“All of these agencies work 365 days a year to be prepared,” said Lt. Col. David Staton of Louisiana State Police. “They all have to work and mesh seamlessly.”

There were three stations set up around the fishing and boat launch area of the spillway just off Airline Highway in Norco, all utilizing the abundant water of the location.

The first station simulated rescue operations of individuals caught in floodwaters, with guardsmen aboard boats practicing maneuvering next to and extracting individuals from the water.

Another station simulated rescuing vehicles from high water scenarios, and the third was a collection point that provided practice at processing and treating those individuals who have been rescued. Although much of what went on Saturday was learned during the chaos following Hurricane Katrina, one somewhat surprising aspect of the collection point, called a Lilly Pad, was the attention paid to rescuing pets along with their owners.
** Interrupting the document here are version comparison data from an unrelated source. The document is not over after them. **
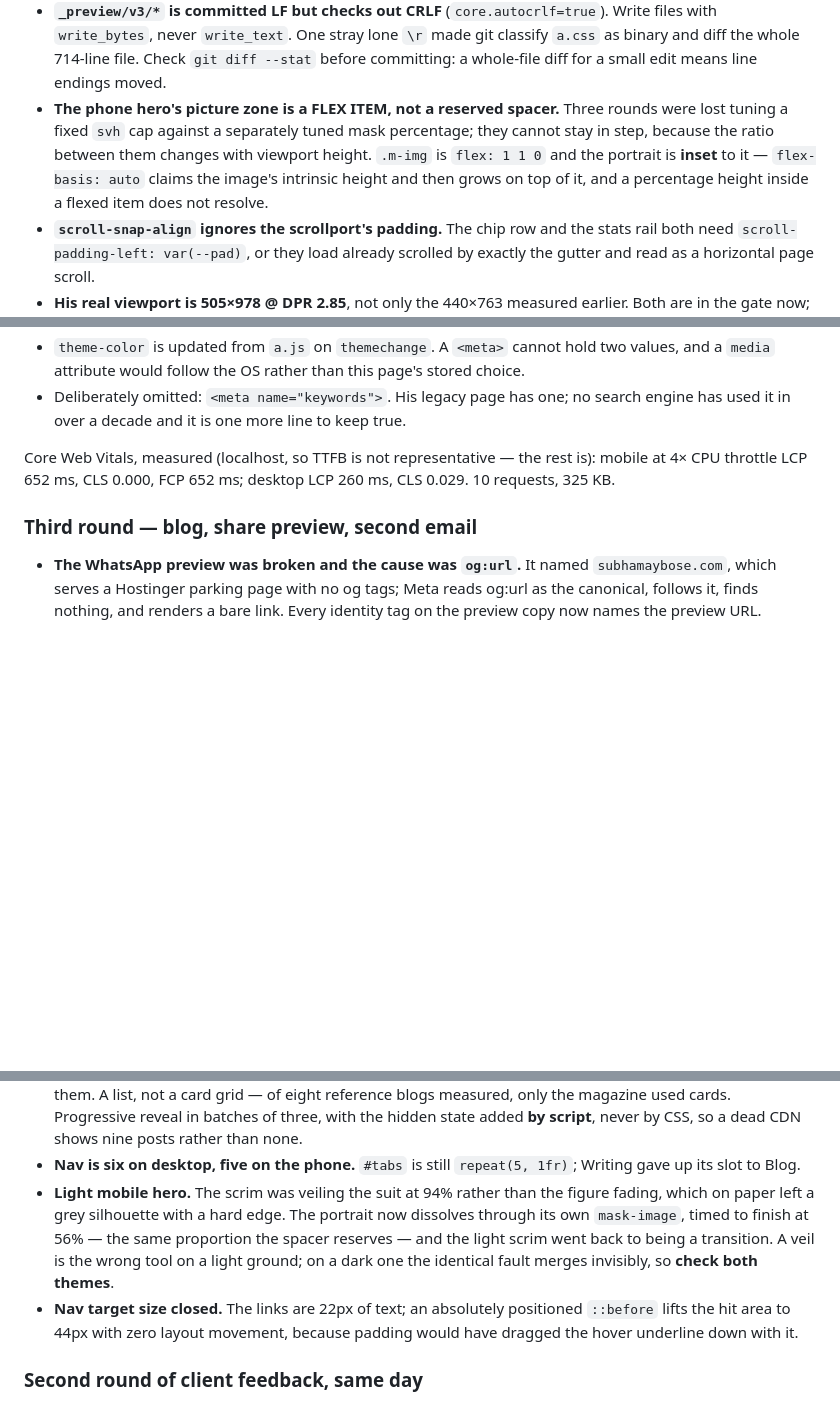
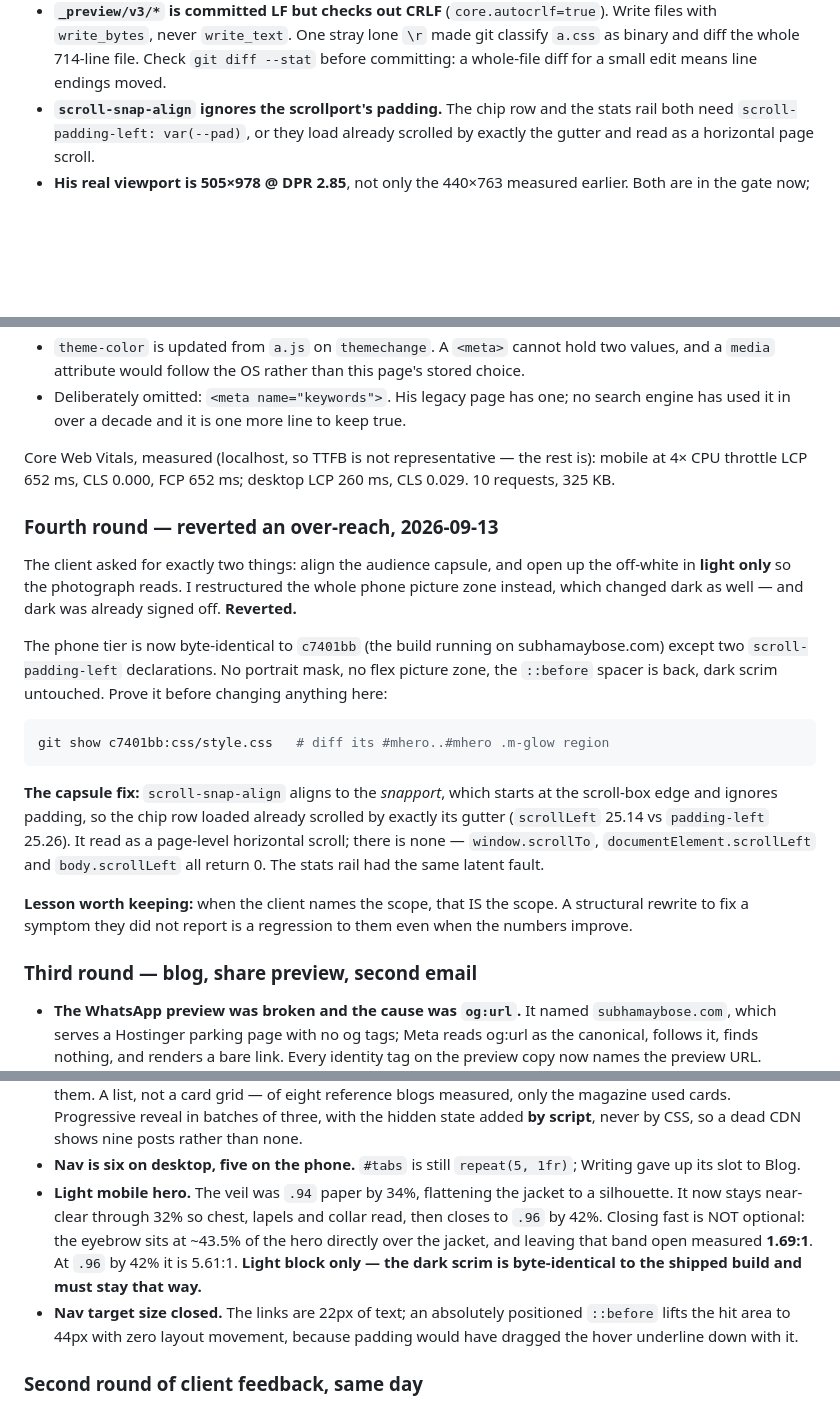
Before and after one commit to subhamaybose/subhamaybose.github.io, a Markdown page: RESUME_HERE.md, 3 parts joined by grey strips. GitHub-like rendering; blank space fills up the shorter version.

Commit message:
Correct RESUME_HERE: the mask and flex restructure were reverted
The cold-start file still described a portrait mask and a flex picture zone
that no longer exist - a handover doc that lies is worse than none. Replaced
with what actually shipped, the command to prove the phone tier against the
live build, and the pending decision about what the next upload carries.

````diff
--- a/RESUME_HERE.md
+++ b/RESUME_HERE.md
@@ -92,12 +92,6 @@ It is deterministic: re-running it leaves B's and C's assets byte-identical.
   files with `write_bytes`, never `write_text`. One stray lone `\r` made git classify
   `a.css` as binary and diff the whole 714-line file. Check `git diff --stat` before
   committing: a whole-file diff for a small edit means line endings moved.
-- **The phone hero's picture zone is a FLEX ITEM, not a reserved spacer.** Three
-  rounds were lost tuning a fixed `svh` cap against a separately tuned mask
-  percentage; they cannot stay in step, because the ratio between them changes
-  with viewport height. `.m-img` is `flex: 1 1 0` and the portrait is **inset**
-  to it — `flex-basis: auto` claims the image's intrinsic height and then grows
-  on top of it, and a percentage height inside a flexed item does not resolve.
 - **`scroll-snap-align` ignores the scrollport's padding.** The chip row and the
   stats rail both need `scroll-padding-left: var(--pad)`, or they load already
   scrolled by exactly the gutter and read as a horizontal page scroll.
@@ -277,6 +271,33 @@ Core Web Vitals, measured (localhost, so TTFB is not representative — the rest
 mobile at 4× CPU throttle LCP 652 ms, CLS 0.000, FCP 652 ms; desktop LCP 260 ms,
 CLS 0.029. 10 requests, 325 KB.
 
+### Fourth round — reverted an over-reach, 2026-09-13
+
+The client asked for exactly two things: align the audience capsule, and open up
+the off-white in **light only** so the photograph reads. I restructured the whole
+phone picture zone instead, which changed dark as well — and dark was already
+signed off. **Reverted.**
+
+The phone tier is now byte-identical to `c7401bb` (the build running on
+subhamaybose.com) except two `scroll-padding-left` declarations. No portrait
+mask, no flex picture zone, the `::before` spacer is back, dark scrim untouched.
+Prove it before changing anything here:
+
+```bash
+git show c7401bb:css/style.css   # diff its #mhero..#mhero .m-glow region
+```
+
+**The capsule fix:** `scroll-snap-align` aligns to the *snapport*, which starts at
+the scroll-box edge and ignores padding, so the chip row loaded already scrolled
+by exactly its gutter (`scrollLeft` 25.14 vs `padding-left` 25.26). It read as a
+page-level horizontal scroll; there is none — `window.scrollTo`,
+`documentElement.scrollLeft` and `body.scrollLeft` all return 0. The stats rail
+had the same latent fault.
+
+**Lesson worth keeping:** when the client names the scope, that IS the scope. A
+structural rewrite to fix a symptom they did not report is a regression to them
+even when the numbers improve.
+
 ### Third round — blog, share preview, second email
 
 - **The WhatsApp preview was broken and the cause was `og:url`.** It named
@@ -295,12 +316,12 @@ CLS 0.029. 10 requests, 325 KB.
   dead CDN shows nine posts rather than none.
 - **Nav is six on desktop, five on the phone.** `#tabs` is still
   `repeat(5, 1fr)`; Writing gave up its slot to Blog.
-- **Light mobile hero.** The scrim was veiling the suit at 94% rather than the
-  figure fading, which on paper left a grey silhouette with a hard edge. The
-  portrait now dissolves through its own `mask-image`, timed to finish at 56% —
-  the same proportion the spacer reserves — and the light scrim went back to
-  being a transition. A veil is the wrong tool on a light ground; on a dark one
-  the identical fault merges invisibly, so **check both themes**.
+- **Light mobile hero.** The veil was `.94` paper by 34%, flattening the jacket to
+  a silhouette. It now stays near-clear through 32% so chest, lapels and collar
+  read, then closes to `.96` by 42%. Closing fast is NOT optional: the eyebrow
+  sits at ~43.5% of the hero directly over the jacket, and leaving that band open
+  measured **1.69:1**. At `.96` by 42% it is 5.61:1. **Light block only — the dark
+  scrim is byte-identical to the shipped build and must stay that way.**
 - **Nav target size closed.** The links are 22px of text; an absolutely
   positioned `::before` lifts the hit area to 44px with zero layout movement,
   because padding would have dragged the hover underline down with it.
````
“Pets seem to calm people. It’s kind of like their child,” said Lt. Tommy Allen of the National Guard, adding, “Some of these are actually working pets.”

Allen also noted that many people are reluctant to evacuate without their pets. The Louisiana State Animal Response Team worked with the National Guard and other agencies to provide care for the rescued animals.

One of the more dramatic happenings Saturday featured a helicopter swooping in to deliver rescued individuals.

“We do this constantly training-wise,” said Lt. Col. John Plunkett. “We want the people in Louisiana to realize we do have the assets to get you out of harm’s way.”

The training exercises in other parts of the state focused on other aspects of disaster management, such as medical and transportation. In all, 1,500 guardsmen, 400 civilian officials, 27 agencies, 70 boats, 80 vehicles and seven aircraft were involved in the three training exercises.

Said Department of Health and Hospitals Secretary Kathy Kliebert, “We are the most prepared state when it comes to disasters.”